* [TASK TO CARRY OUT] Among the entries, find the lines with the string "ipynb" and report them.

Dataset excerpts
= Beginning of Section =
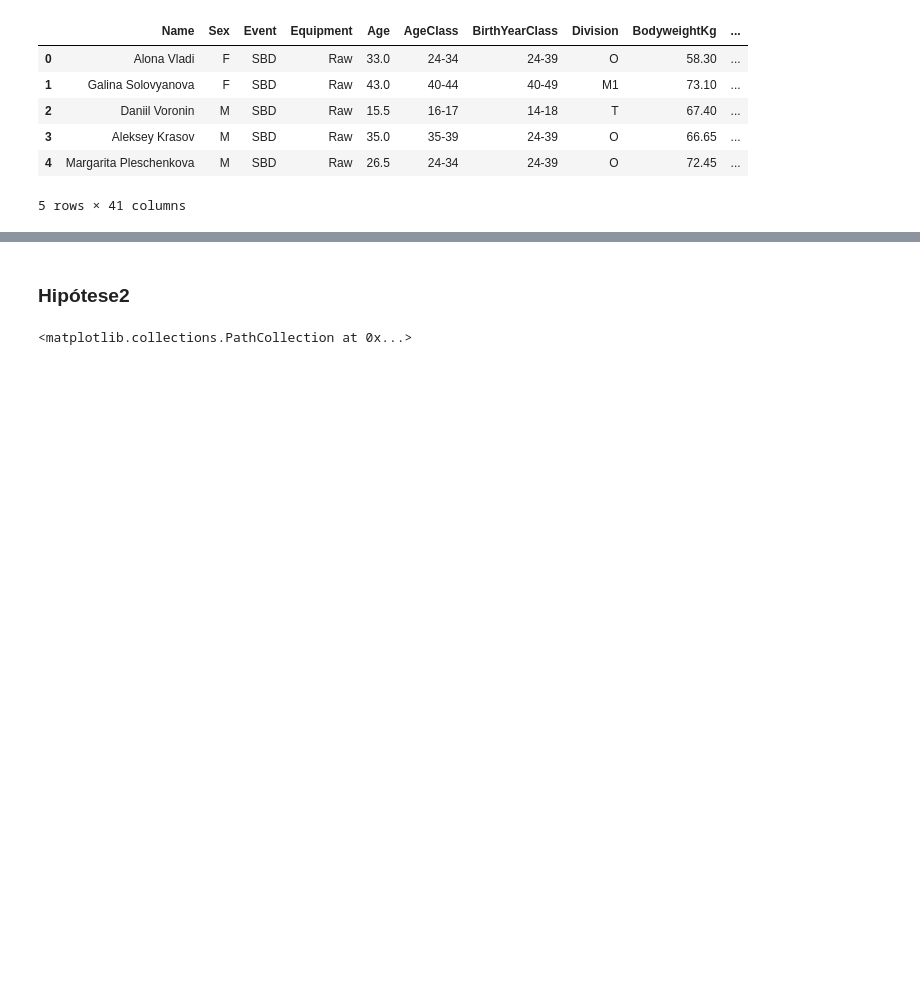
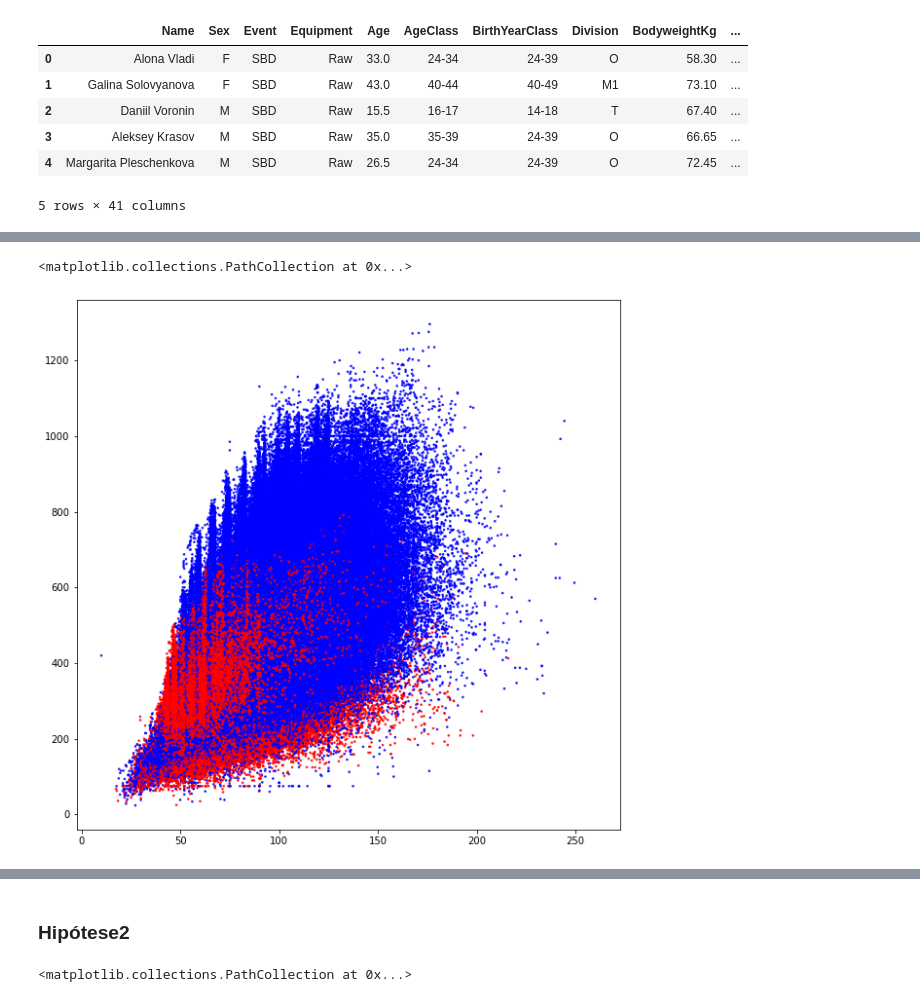
Before and after one commit to maluwastaken/Intro-Data-Science, a Jupyter notebook: powerlifting.ipynb, the cells around one changed output, grey strips where cells are left out. Saved outputs shown, nothing was run; the diff lists cells and outputs as text; code cells hidden in the pictures; blank space fills up the shorter version.

```diff
--- a/powerlifting.ipynb
+++ b/powerlifting.ipynb
@@ -207,0 +218,8 @@ Name: Sex, dtype: int64
+# %%
+## peso total por peso corporal, separado por genero
+fig, ax = plt.subplots(figsize=(10, 10))
+plt.scatter(samples['BodyweightKg'], samples['TotalKg'], alpha=0.8, s=2.5,
+           c=['r' if x == 0 else 'b' for x in samples['Sex']])
+# %% [output]
+<matplotlib.collections.PathCollection at 0x...>
+[figure, added]
```
Also changed, not shown: parts of 32 cells of this notebook.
= End of Section =
* [RESPONSE TO THE TASK]
Before and after one commit to maluwastaken/Intro-Data-Science, a Jupyter notebook: powerlifting.ipynb, the cells around one changed output, grey strips where cells are left out. Saved outputs shown, nothing was run; the diff lists cells and outputs as text; code cells hidden in the pictures; blank space fills up the shorter version.
--- a/powerlifting.ipynb
+++ b/powerlifting.ipynb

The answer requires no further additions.